- How sustainable are the ECB and the People’s Bank of China?
- Huawei plans to attract international employees
- More hukou rights for migrant workers
- CIA shifts focus to China
- Huawei researches innovation in Finland
- Rising demand for lithium
- Facebook whistleblower reports surveillance of Uighurs
- AsiaBerlin Summit schedule for Friday
- Opinion: Johnny Erling on Xi Jinping’s favorite political color
It is the same old problem: Both ECB chief Christine Lagarde and her Chinese counterpart Yi Gang of the People’s Bank of China are well aware of the central banks’ responsibility in the fight against climate change. Nico Beckert takes a closer look at the roadmaps of the ECB and the PBoC to help shape a green economic transition. China’s central bank is able to work more closely with the state on climate protection than Western central banks. But the PBoC also serves Beijing’s economic goals, pouring billions into the coal industry. The ECB, on the other hand, faces a different predicament: It lacks democratic legitimacy and is hardly allowed to act independently on climate policy.

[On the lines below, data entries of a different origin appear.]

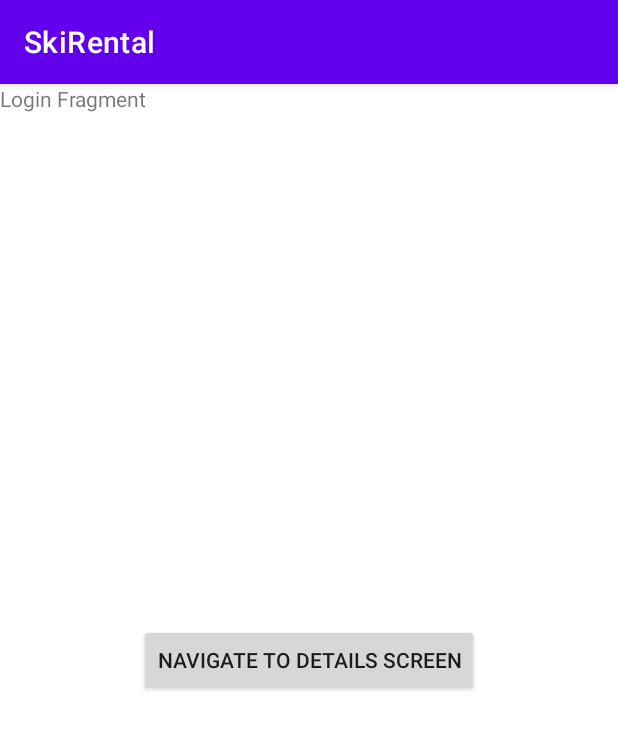
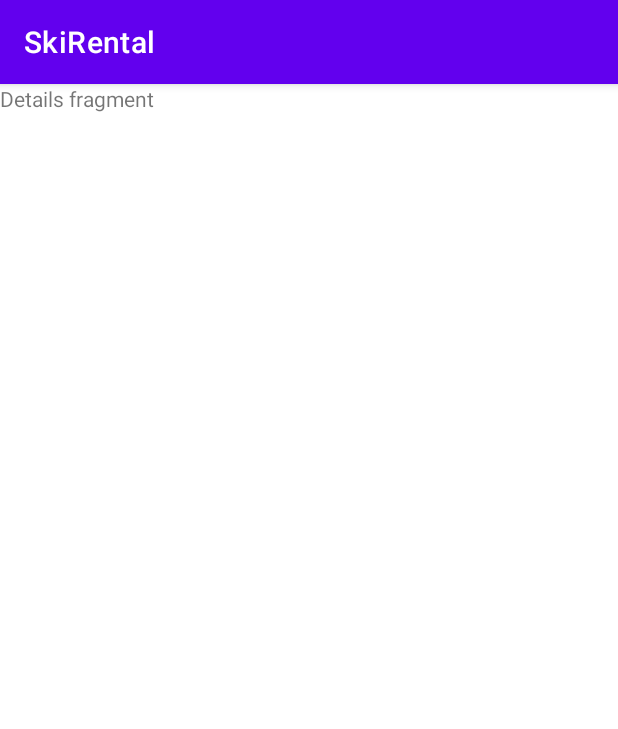
Before and after one commit to RiceanVlad/SkiRentalBachelorDegree, an Android app: the screen it shows after launch (MainActivity), on a phone screen of 412 x 824 dp. Shown: the top 729 px of the screen. Run offline under Robolectric (Android 15) with nearby library versions, the phone set to English and light mode, and no system bars.

Commit message:
-navigation works onCreateView

```diff
--- a/app/src/main/java/com/example/skirental/ui/fragments/LoginFragment.kt
+++ b/app/src/main/java/com/example/skirental/ui/fragments/LoginFragment.kt
@@ -6,6 +6,7 @@ import androidx.fragment.app.Fragment
 import android.view.LayoutInflater
 import android.view.View
 import android.view.ViewGroup
+import androidx.navigation.fragment.findNavController
 import com.example.skirental.viewmodels.LoginViewModel
 import com.example.skirental.R
 
@@ -21,6 +22,10 @@ class LoginFragment : Fragment() {
         inflater: LayoutInflater, container: ViewGroup?,
         savedInstanceState: Bundle?
     ): View? {
+
+        val action = LoginFragmentDirections.actionLoginFragmentToLoginDetailsFragment()
+        findNavController().navigate(action)
+
         return inflater.inflate(R.layout.login_fragment, container, false)
     }
 
--- a/app/src/main/res/layout/login_details_fragment.xml
+++ b/app/src/main/res/layout/login_details_fragment.xml
@@ -8,6 +8,6 @@
     <TextView
         android:layout_width="match_parent"
         android:layout_height="match_parent"
-        android:text="Hello" />
+        android:text="Details fragment" />
 
 </FrameLayout>
```
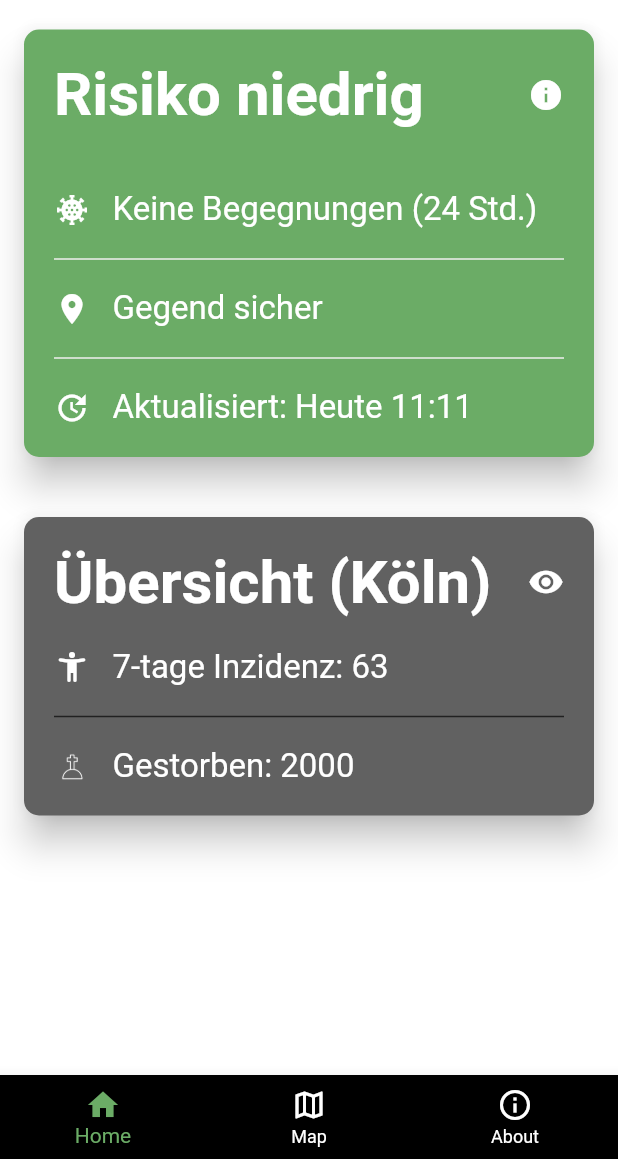
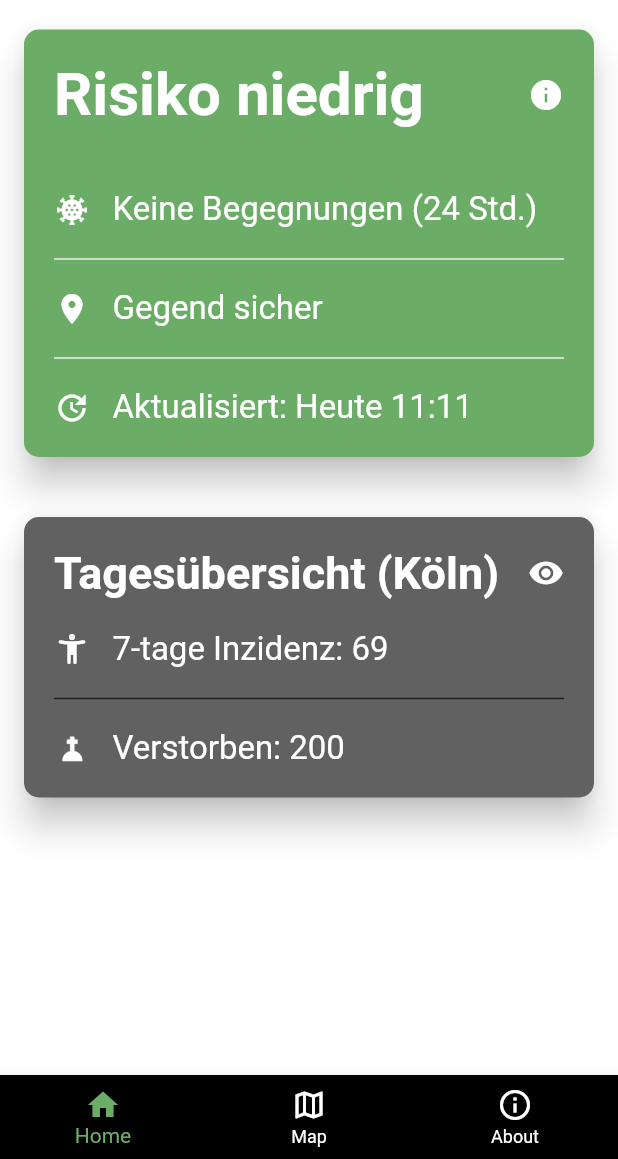
Before and after one commit to cxdxng/covwarn, a Flutter app: the screen it shows after launch, on a phone screen of 412 x 824 dp, the part 77-1236 px from its top. Run offline on Flutter 3.47's test engine with Material 2 defaults, Android fonts, the phone set to English and light mode, and no system bars.

Commit message:
Added changes

```diff
--- a/lib/main.dart
+++ b/lib/main.dart
@@ -19,6 +19,8 @@ class _UIState extends State<UI> {
     Color slightRisk = Color(0xffF99246);
     Color infection = Color(0xffBF4448);
     String town = "Köln";
+    int deaths = 200;
+    int caseCount = 69;
 
     return Scaffold(
       backgroundColor: Colors.white,
@@ -105,9 +107,9 @@ class _UIState extends State<UI> {
                           mainAxisAlignment: MainAxisAlignment.spaceBetween,
                           children: [
                             Text(
-                              "Übersicht ($town)",
+                              "Tagesübersicht ($town)",
                               style: TextStyle(
-                                  fontSize: 40,
+                                  fontSize: 30,
                                   fontWeight: FontWeight.bold,
                                   color: Colors.white),
                             ),
@@ -121,14 +123,14 @@ class _UIState extends State<UI> {
                           height: 20,
                         ),
                         createTextWithIcon(Icons.accessibility_new_rounded,
-                            "7-tage Inzidenz: 63"),
+                            "7-tage Inzidenz: $caseCount"),
                         Divider(
                           height: 40,
                           color: Colors.grey[900],
                           thickness: 1,
                         ),
                         createTextWithImageIcon(
-                            "assets/death.png", "Gestorben: 2000"),
+                            "assets/death.png", "Verstorben: $deaths"),
                       ],
                     ),
                   ),
```
Also changed, not shown: assets/death.png.
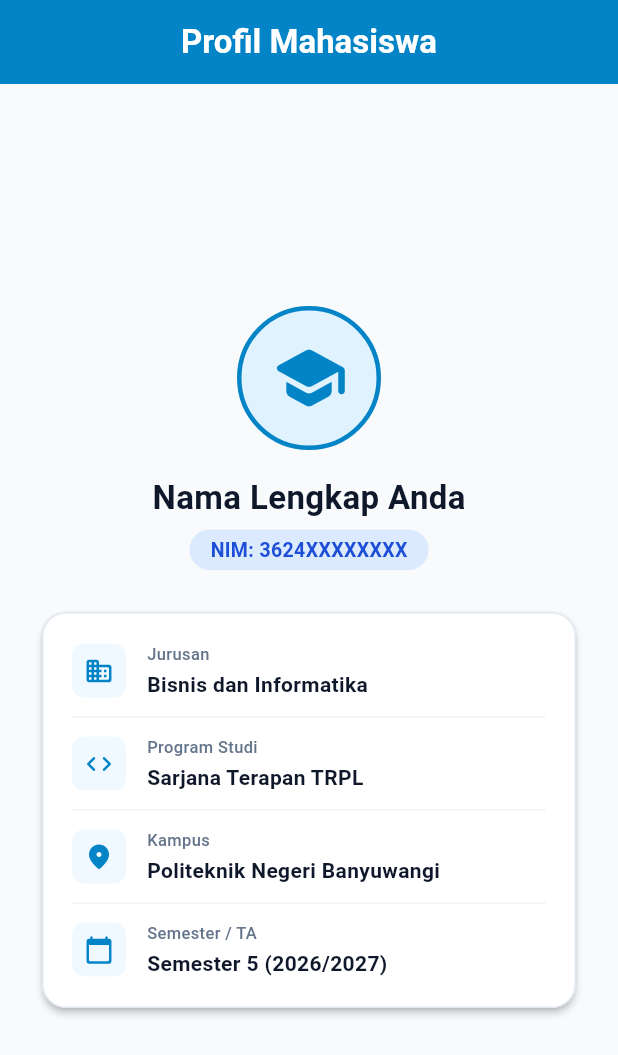
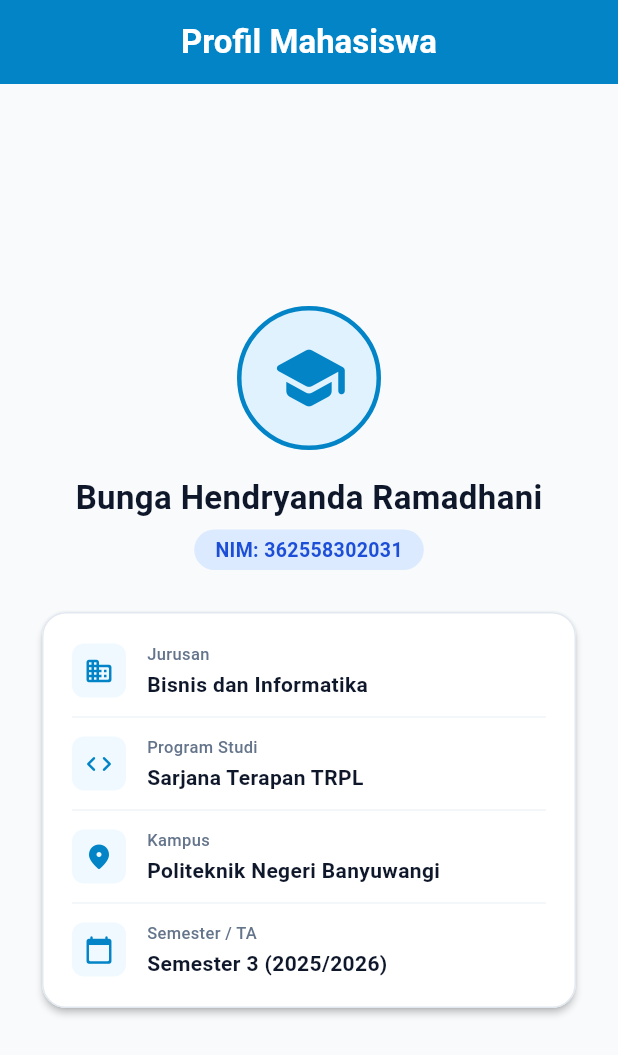
Before and after one commit to bungahr/bunga-hendryanda-ramadhani-mobile-course, a Flutter app: the screen it shows after launch, on a phone screen of 412 x 824 dp. Shown: the top 1055 px of the screen. Run offline on Flutter 3.47's test engine with Material 3 defaults, Android fonts, the phone set to English and light mode, and no system bars.

Commit message:
Update coding

```diff
--- a/lib/main.dart
+++ b/lib/main.dart
@@ -63,7 +63,7 @@
 
               // ── GANTI: Nama Anda ──────────────────────────────────
               const Text(
-                'Nama Lengkap Anda',
+                'Bunga Hendryanda Ramadhani',
                 style: TextStyle(
                   fontSize: 22,
                   fontWeight: FontWeight.bold,
@@ -83,7 +83,7 @@
                   borderRadius: BorderRadius.circular(20),
                 ),
                 child: const Text(
-                  'NIM: 3624XXXXXXXX',
+                  'NIM: 362558302031',
                   style: TextStyle(
                     fontSize: 13,
                     fontWeight: FontWeight.w600,
@@ -126,7 +126,7 @@
                       _InfoRow(
                         icon: Icons.calendar_today_rounded,
                         label: 'Semester / TA',
-                        value: 'Semester 5 (2026/2027)',
+                        value: 'Semester 3 (2025/2026)',
                       ),
                     ],
                   ),
```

Huawei’s founder Ren Zhengfei wants to recruit more foreign talent to set tomorrow’s standards in new business areas such as household appliances, wearables, and industrial machinery. Frank Sieren analyzed an internal memo from Huawei to find out more about what the CEO is planning for a campus near Shanghai to make foreign top executives feel right at home.
The whole country is currently trimmed to red during the Golden Week holidays. Flags on every street corner, red flower decorations everywhere. On the occasion of the national holiday, state and party leader Xi Jinping gave a speech to his Politburo. And it is just as red-tinged: from red culture, red successors, red resources, red monuments, red ideals, red genes to the red nation. In his column, Johnny Erling explains why Xi did not title his first anthology the “Red Xi Bible”, but “Learn from Xi’s Golden Sentences” instead.
Have a great golden Autumn weekend!
Central banks in a bind over the climate crisis
The next world climate conference in Glasgow at the beginning of November is drawing ever closer. In a recent study, the United Nations stressed that “the world is on a catastrophic path” to “2.7 degrees of warming,” and finance plays a pivotal role.
The world’s largest banks have continued to invest billions in fossil fuels or supported investment in the sector through underwriting, even after the Paris climate agreement was passed. And these investments are a threat to the stability of the financial system. That’s why the climate crisis is also an issue for central banks. European Central Bank (ECB) chief Christine Lagarde called climate change “the biggest challenge that is addressed to us.” Climate change affects the ECB’s “primary objective of price stability“, the Frenchwoman said.
Her Chinese counterpart Yi Gang of the People’s Bank of China (PBoC) urges that “we must evaluate the potential impact of climate change on financial stability.” The timeframe for the People’s Republic to achieve carbon neutrality is shorter than that of the EU or the US, Yi said. “The time is shorter and the curve is much steeper for China. It means our financial institutions are faced with grave risks and should begin their green transition right away,” the PBoC chief warned. This is because the longer Chinese banks lend to fossil fuel industries, the greater the risk that companies will be unable to repay these loans when climate policies make their fossil fuel business model unsustainable in the future.